The report found that the people seeking help last year were 51 percent staff, 25 percent students, 17 percent faculty, and 7 percent others, which could include community members and patients at the UI Hospitals & Clinics.

Additionally, 69 percent were women and 23 percent were racial or ethnic minorities.

“In a way, our office is sort of a barometer for the university to see if people are feeling pressed or not feeling pressed,” Williams said.

One of the focuses of the report this year is abrasive behavior, which includes bullying and perceived disrespect in peers, supervisors, and students, among other complaints, she said.

According to the report, 9 percent of those seeking help last year had concerns related to abrasive behavior.

“This tells our campus that’s something we need to think about,” Williams said. “How can we work better with each other in these ways?”

In response to the issues, the ombudspersons try to find a plan of action. Joyce and Williams said they often make phone calls to various parties in order to mediate solutions. They present information and connect people with resources to solve the problems.

As an informal, confidential resource, the ombudspersons never disclose information to the university or get involved in formal complaints, unless someone is at risk of harm.

However, Joyce said, she worries that undergraduates aren’t always aware of the office as a resource. She hopes more undergraduates will consider the office when they are in need.

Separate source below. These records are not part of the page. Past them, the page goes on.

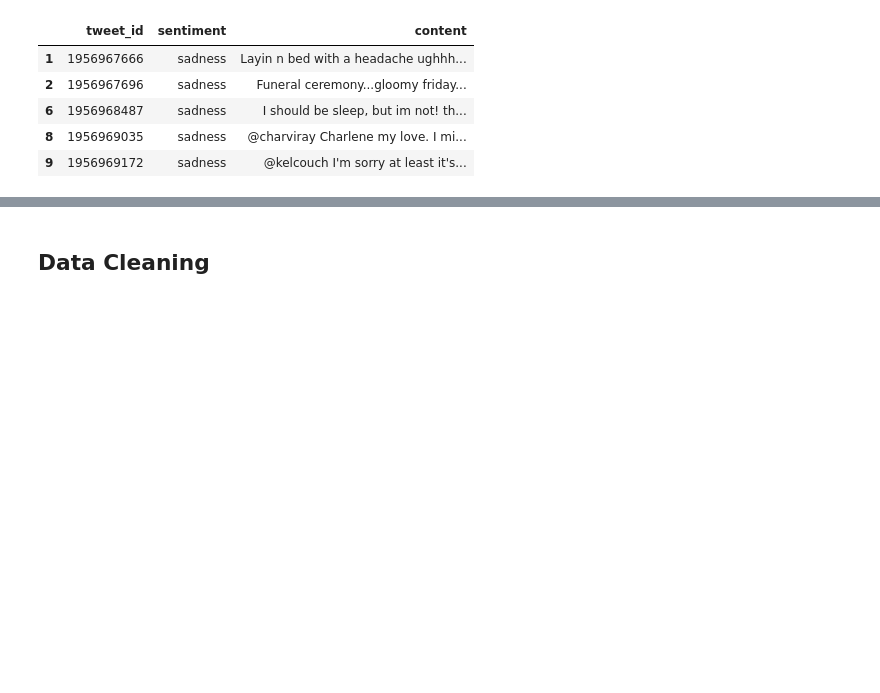
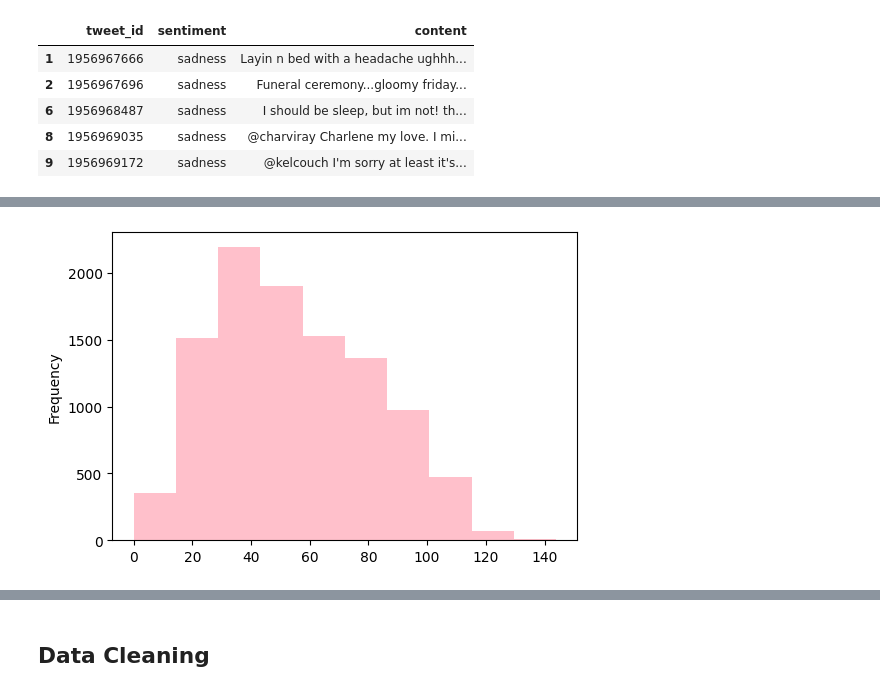
Before and after one commit to dr-mushtaq/Projects, a Jupyter notebook: Emotion_Detection_in_Text.ipynb, the cells around one changed output, grey strips where cells are left out. Cells and saved outputs as stored; diff of their text form; code cells hidden in the pictures; blank space fills up the shorter version.

```diff
--- a/Emotion_Detection_in_Text.ipynb
+++ b/Emotion_Detection_in_Text.ipynb
@@ -77,0 +88,6 @@ data.head()
+# %%
+# checking the distribution of tweets in the data
+
+length_train = data['content'].str.len().plot.hist(color = 'pink', figsize = (6, 4))
+# %% [output]
+[figure, added]
```
Also changed, not shown: parts of 4 cells of this notebook.
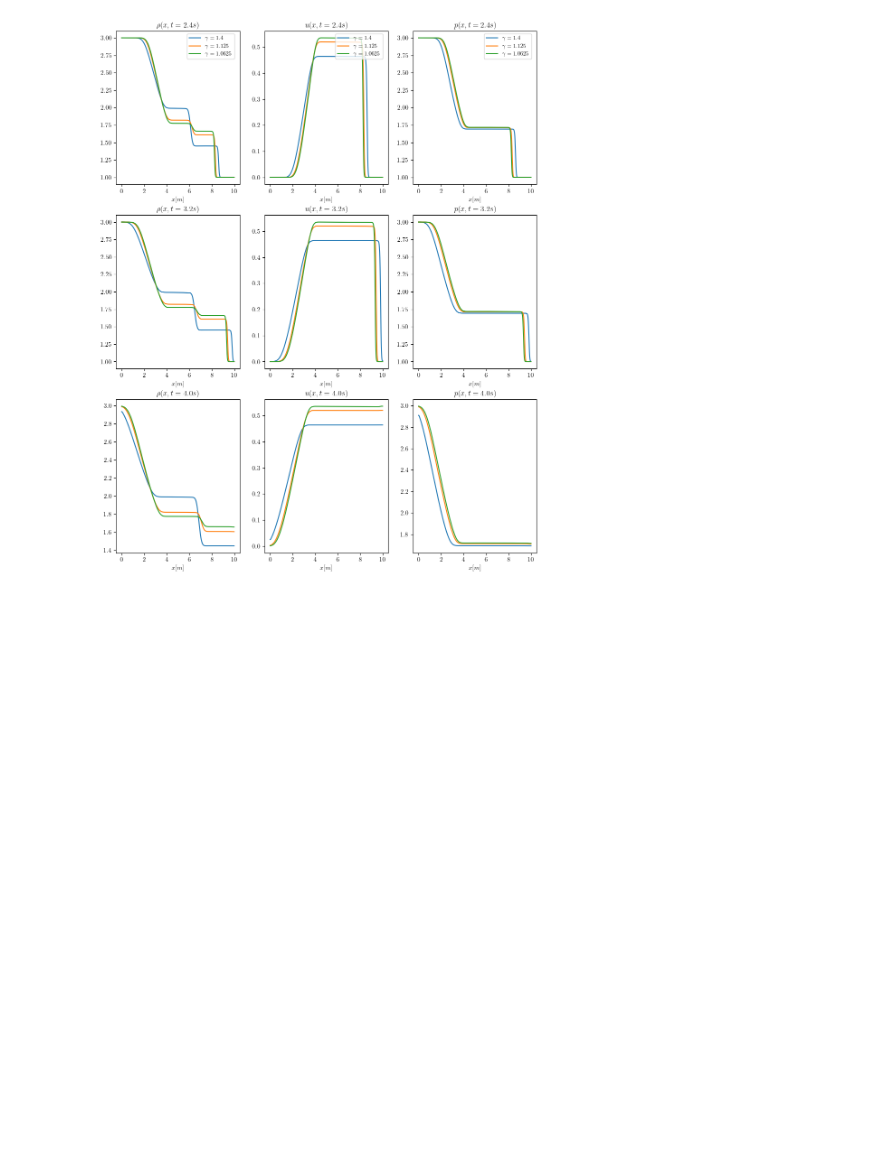
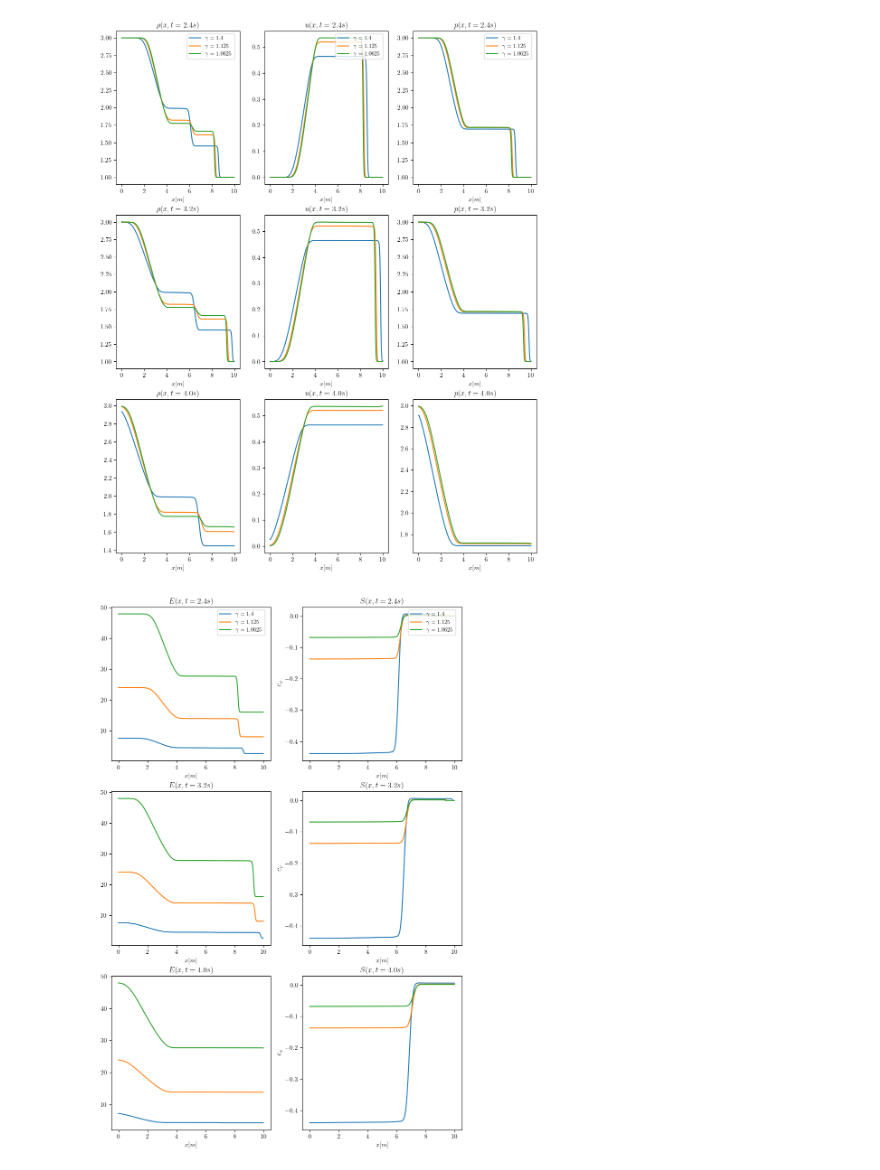
Before and after one commit to highchen147/tesis, a Jupyter notebook: euler1D/experimentos/visualizacion.ipynb, the cells around one changed output. Drawn from its saved outputs; the diff is of its cells as text; code cells hidden in the pictures; blank space fills up the shorter version.

Commit message:
agregar gráficas de energ y s

```diff
--- a/euler1D/experimentos/visualizacion.ipynb
+++ b/euler1D/experimentos/visualizacion.ipynb
@@ -34,7 +42,7 @@ def get_data_solucion(folder_resultado: str)-> pd.DataFrame:
 # %%
 ndegrees = [5,16,32]
-gammas_a_utilizar = [gamma(x) for x in ndegrees]
-ndegrees_gammas = tuple((x, gamma(x)) for x in ndegrees)
+gammas_a_utilizar = [gamma_formula(x) for x in ndegrees]
+ndegrees_gammas = tuple((x, gamma_formula(x)) for x in ndegrees)
 
 folder_names = ["gamma" + str(x) for x in gammas_a_utilizar]
 
@@ -51,6 +59,15 @@ for nombre in folder_names:
         data = pd.merge(data, data_to_join, on=["Instante", "Celda"])
 
 data
+# Asignar energía y entropía
+for gamma in gammas_a_utilizar:
+    nombre_solucion = "gamma"+str(gamma)
+    col_energia = "energia_" + nombre_solucion
+    col_entropia = "entropia_" + nombre_solucion
+    data[col_energia] = calcular_energia(gamma, data["rho_"+nombre_solucion], data["u_"+nombre_solucion], data["p_"+nombre_solucion])
+    data[col_entropia] = calcular_entropia(gamma, data["rho_"+nombre_solucion], data["p_"+nombre_solucion])
+
+data
 # %% [output]
 |  | Instante | Celda | t | x | rho_gamma1.4 | u_gamma1.4 | p_gamma1.4 | rho_gamma1.125 | ... |
 | 0 | 1 | 1 | 0.0 | 0.00 | 3.00000 | 0.000000 | 3.00000 | 3.00000 | ... |
@@ -143,0 +118,34 @@ for instante in instantes_a_graficar:
+# %%
+# Gráfica energía
+plt.rcParams['font.family'] = 'serif'
+plt.rcParams['text.usetex'] = True
+plt.rcParams['text.latex.preamble'] = r'\usepackage{amsmath}'
+
+fig, lista_plots = plt.subplots(3, 2, figsize=(10, 15))
+instantes = [4,5,6]
+variables_datos = {"energia": {"nombre": r"$E$"},
+                   "entropia": {"nombre": r"$S$"}}
+
+# print(variables_datos["rho"]["nombre"])
+for i in range(len(instantes)):
+    instant = instantes[i]
+    data_instant = data.query("Instante == @instant")
+    tiempo = data_instant["t"].values[0]
+    for j in range(2):
+        variable = list(variables_datos.keys())[j]
+        lista_plots[i][j]: plt.Axes
+        lista_plots[i][j].plot(data_instant["x"], data_instant[variable+"_gamma1.4"], label=r"$\gamma = 1.4$")
+        lista_plots[i][j].plot(data_instant["x"], data_instant[variable+"_gamma1.125"], label=r"$\gamma = 1.125$")
+        lista_plots[i][j].plot(data_instant["x"], data_instant[variable+"_gamma1.0625"], label=r"$\gamma = 1.0625$")
+        titulo = variables_datos[variable]["nombre"].replace(r"$", "")
+        titulo += f"(x,t = {tiempo}s)"
+        titulo = r"$" + titulo + r"$"
+        lista_plots[i][j].set_title(titulo)
+        lista_plots[i][j].set_xlabel(r"$x[m]$")
+        if j == 1:
+            lista_plots[i][j].set_ylabel(r"$c_{v}$", fontsize=12)
+        if i == 0:
+            lista_plots[i][j].legend(fontsize = 9, loc='upper right', bbox_to_anchor=(0.98, 1.0))
+plt.savefig(f'energia/2.pdf', bbox_inches='tight', pad_inches=0.05, format='pdf')
+# %% [output]
+[figure, added]
```
Also changed, not shown: parts of 3 cells of this notebook.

“This is a very welcoming office, and the problems that the office hears about and tries to help with range from the really trivial to the really serious,” former ombudsperson and UI law Clinical Professor Lois Cox said. “It’s an office for everyone.”